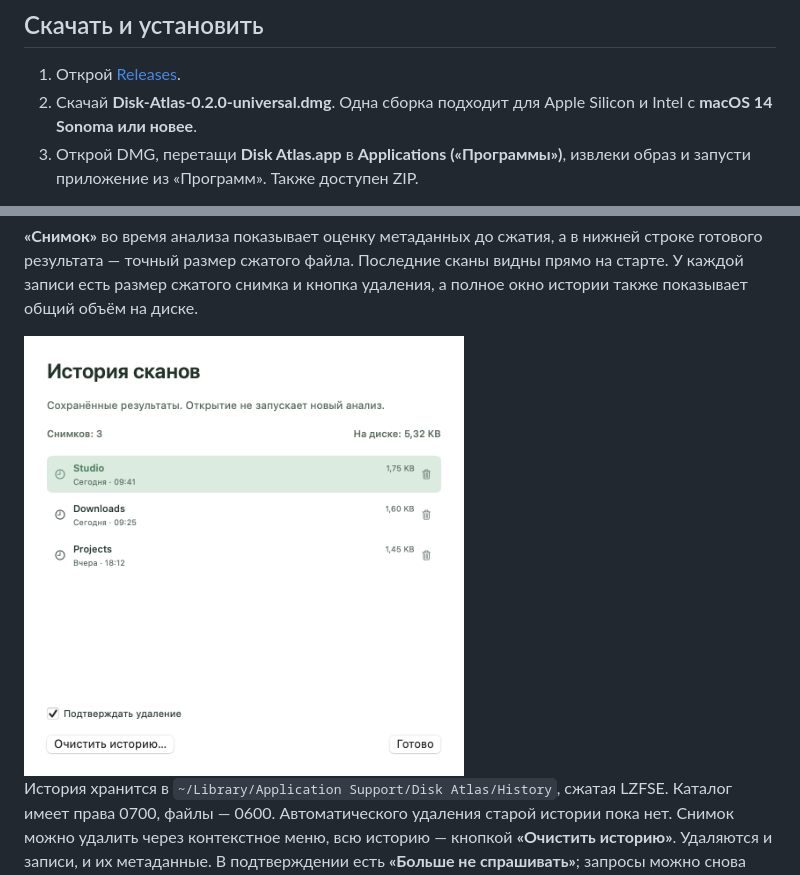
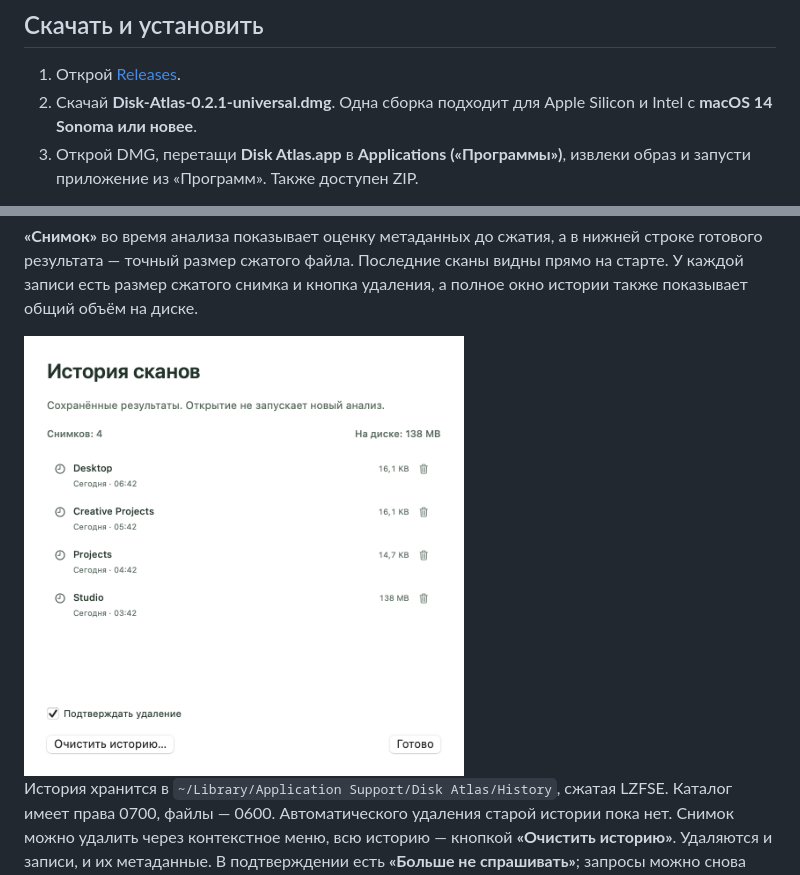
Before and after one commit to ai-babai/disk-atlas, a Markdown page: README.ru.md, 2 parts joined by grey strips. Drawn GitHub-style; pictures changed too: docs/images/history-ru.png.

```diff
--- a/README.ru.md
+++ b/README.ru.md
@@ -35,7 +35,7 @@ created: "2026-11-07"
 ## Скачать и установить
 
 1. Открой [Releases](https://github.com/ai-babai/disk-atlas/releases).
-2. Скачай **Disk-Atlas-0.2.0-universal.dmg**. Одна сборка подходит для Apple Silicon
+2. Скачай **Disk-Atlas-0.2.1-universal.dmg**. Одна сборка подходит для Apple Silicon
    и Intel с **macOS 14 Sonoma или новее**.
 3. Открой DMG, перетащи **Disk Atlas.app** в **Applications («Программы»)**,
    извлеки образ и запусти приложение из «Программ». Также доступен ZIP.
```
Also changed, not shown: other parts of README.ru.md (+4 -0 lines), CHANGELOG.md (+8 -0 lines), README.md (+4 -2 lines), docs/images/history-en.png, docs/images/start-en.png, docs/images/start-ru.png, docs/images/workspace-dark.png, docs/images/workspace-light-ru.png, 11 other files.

...

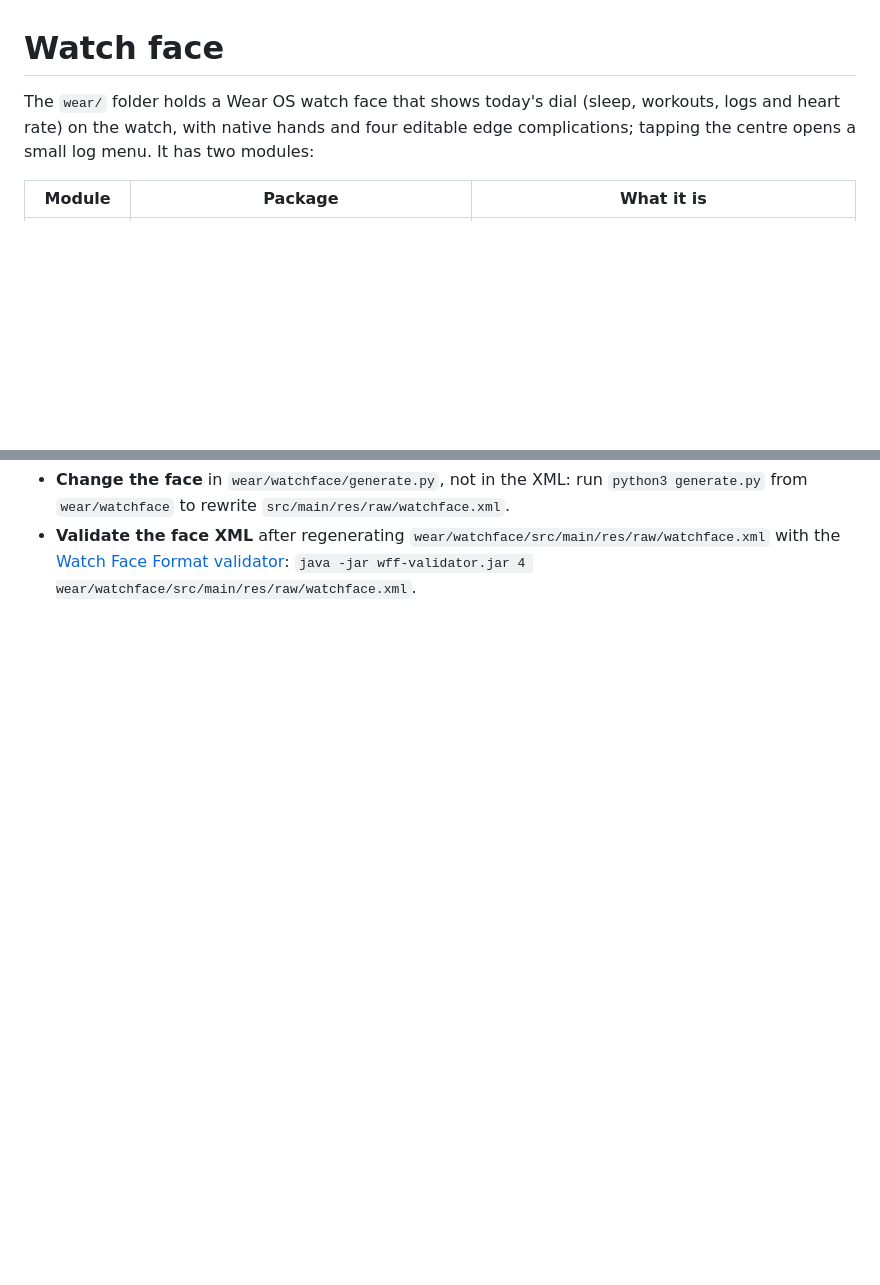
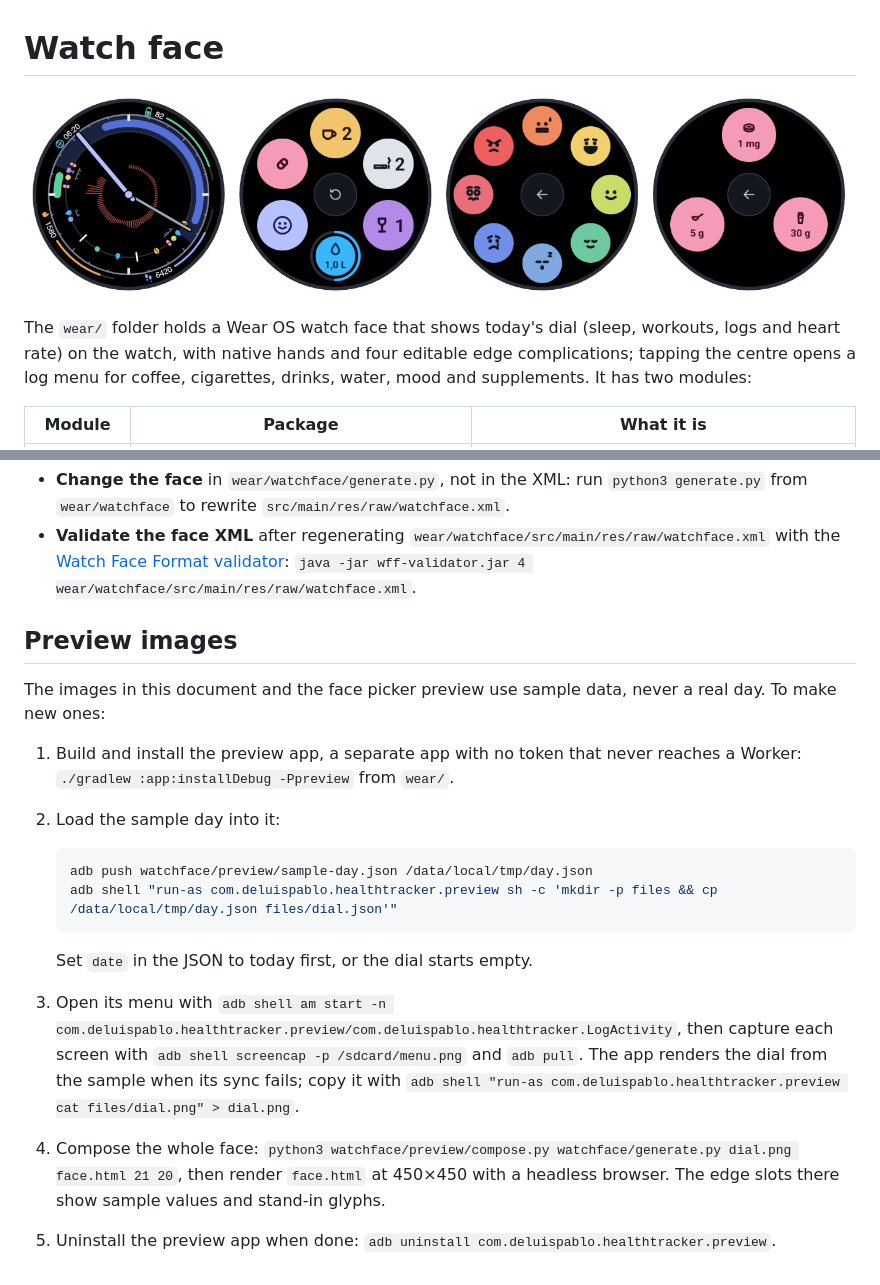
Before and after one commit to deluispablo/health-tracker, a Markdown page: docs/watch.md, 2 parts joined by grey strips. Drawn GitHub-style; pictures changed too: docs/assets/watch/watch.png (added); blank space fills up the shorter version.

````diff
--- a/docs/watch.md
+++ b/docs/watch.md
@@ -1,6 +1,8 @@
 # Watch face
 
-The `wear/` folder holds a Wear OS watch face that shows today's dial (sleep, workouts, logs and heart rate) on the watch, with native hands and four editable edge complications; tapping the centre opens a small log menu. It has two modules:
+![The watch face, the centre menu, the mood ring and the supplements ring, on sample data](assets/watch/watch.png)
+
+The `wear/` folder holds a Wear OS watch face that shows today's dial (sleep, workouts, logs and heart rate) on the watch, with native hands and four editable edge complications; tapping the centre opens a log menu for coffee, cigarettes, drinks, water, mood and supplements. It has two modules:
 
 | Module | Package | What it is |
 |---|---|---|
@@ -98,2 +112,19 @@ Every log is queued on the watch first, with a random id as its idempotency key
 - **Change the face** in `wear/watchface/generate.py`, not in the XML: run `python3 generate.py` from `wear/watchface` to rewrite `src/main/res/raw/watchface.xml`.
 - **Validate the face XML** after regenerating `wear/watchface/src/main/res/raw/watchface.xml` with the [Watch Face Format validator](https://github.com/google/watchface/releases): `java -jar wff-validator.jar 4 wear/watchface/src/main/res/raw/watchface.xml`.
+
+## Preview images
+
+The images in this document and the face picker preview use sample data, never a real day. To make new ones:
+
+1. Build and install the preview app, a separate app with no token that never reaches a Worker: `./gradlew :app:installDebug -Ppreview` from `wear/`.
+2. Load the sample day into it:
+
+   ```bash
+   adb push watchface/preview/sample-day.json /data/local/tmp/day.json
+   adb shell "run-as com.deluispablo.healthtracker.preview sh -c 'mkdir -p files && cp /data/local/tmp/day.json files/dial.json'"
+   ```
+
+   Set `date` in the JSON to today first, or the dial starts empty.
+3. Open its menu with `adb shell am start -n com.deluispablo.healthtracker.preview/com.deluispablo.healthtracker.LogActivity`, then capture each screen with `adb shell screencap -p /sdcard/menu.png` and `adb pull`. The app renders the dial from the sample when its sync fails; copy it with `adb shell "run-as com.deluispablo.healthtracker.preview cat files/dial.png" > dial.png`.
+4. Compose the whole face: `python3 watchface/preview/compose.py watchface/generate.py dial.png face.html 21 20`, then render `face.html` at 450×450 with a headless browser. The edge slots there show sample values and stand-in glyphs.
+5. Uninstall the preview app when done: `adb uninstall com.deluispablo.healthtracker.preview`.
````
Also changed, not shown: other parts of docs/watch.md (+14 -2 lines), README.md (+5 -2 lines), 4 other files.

» DESCRIPTION OF THE TASK:
Lines holding the word "that" are the answer; copy every one from the records above.

» SOLUTION FOR THIS EXERCISE:
-The `wear/` folder holds a Wear OS watch face that shows today's dial (sleep, workouts, logs and heart rate) on the watch, with native hands and four editable edge complications; tapping the centre opens a small log menu. It has two modules:
+The `wear/` folder holds a Wear OS watch face that shows today's dial (sleep, workouts, logs and heart rate) on the watch, with native hands and four editable edge complications; tapping the centre opens a log menu for coffee, cigarettes, drinks, water, mood and supplements. It has two modules:
+1. Build and install the preview app, a separate app with no token that never reaches a Worker: `./gradlew :app:installDebug -Ppreview` from `wear/`.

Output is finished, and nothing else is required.